[What is being asked] Copy every line of the entries that includes the word "title".

Recorded data
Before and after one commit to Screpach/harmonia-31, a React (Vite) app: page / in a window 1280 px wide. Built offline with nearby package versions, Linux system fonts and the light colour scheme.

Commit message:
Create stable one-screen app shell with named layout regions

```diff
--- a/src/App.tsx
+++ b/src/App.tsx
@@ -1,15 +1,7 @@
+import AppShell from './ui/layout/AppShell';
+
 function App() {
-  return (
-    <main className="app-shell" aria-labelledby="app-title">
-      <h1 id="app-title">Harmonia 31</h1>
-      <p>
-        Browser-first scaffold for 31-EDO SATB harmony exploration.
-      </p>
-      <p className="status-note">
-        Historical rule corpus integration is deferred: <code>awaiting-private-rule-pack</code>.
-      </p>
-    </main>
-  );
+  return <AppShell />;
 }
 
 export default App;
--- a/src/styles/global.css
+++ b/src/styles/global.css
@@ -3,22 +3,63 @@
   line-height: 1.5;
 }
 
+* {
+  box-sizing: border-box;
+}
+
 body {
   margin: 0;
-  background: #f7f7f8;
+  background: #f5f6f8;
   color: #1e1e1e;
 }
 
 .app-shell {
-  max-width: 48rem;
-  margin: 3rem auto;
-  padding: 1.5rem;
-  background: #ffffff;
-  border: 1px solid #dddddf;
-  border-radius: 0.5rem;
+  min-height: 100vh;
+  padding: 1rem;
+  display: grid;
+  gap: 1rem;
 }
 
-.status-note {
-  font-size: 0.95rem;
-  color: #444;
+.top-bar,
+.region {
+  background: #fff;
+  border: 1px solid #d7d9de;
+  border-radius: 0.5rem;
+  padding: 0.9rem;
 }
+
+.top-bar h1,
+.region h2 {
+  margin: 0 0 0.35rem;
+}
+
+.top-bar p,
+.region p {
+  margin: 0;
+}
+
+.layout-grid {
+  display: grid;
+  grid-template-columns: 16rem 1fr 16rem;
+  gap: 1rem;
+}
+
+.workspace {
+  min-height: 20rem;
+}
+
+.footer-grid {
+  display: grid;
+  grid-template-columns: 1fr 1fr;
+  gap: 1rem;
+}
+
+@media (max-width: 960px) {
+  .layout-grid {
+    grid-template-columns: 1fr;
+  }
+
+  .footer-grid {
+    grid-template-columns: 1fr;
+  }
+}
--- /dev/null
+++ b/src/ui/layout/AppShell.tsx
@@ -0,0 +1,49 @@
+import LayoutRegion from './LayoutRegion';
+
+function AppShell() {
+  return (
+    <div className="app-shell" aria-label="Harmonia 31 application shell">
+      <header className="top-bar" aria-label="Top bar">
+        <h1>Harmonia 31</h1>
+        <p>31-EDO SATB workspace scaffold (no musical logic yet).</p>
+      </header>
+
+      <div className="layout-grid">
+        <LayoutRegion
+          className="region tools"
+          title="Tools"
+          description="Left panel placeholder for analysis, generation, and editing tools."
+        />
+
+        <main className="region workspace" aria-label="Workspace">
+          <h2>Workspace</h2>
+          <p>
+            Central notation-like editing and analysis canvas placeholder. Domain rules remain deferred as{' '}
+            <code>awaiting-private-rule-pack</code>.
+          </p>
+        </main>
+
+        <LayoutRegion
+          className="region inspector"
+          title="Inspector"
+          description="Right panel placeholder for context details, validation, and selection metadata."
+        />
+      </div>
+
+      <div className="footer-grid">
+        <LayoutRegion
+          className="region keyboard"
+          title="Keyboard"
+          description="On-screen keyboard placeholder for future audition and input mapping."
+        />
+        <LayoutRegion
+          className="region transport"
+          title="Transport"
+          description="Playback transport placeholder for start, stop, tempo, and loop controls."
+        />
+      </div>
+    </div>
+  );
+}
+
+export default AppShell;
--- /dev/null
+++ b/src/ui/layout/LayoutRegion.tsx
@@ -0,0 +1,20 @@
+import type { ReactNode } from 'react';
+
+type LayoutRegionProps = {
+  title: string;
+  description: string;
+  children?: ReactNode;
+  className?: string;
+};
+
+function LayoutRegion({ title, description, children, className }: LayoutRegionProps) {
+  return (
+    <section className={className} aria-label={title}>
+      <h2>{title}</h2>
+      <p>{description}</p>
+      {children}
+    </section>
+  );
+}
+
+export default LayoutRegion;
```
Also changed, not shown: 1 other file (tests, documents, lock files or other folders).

[Answer for this exercise]
-    <main className="app-shell" aria-labelledby="app-title">
-      <h1 id="app-title">Harmonia 31</h1>
+          title="Tools"
+          title="Inspector"
+          title="Keyboard"
+          title="Transport"
+  title: string;
+function LayoutRegion({ title, description, children, className }: LayoutRegionProps) {
+    <section className={className} aria-label={title}>
+      <h2>{title}</h2>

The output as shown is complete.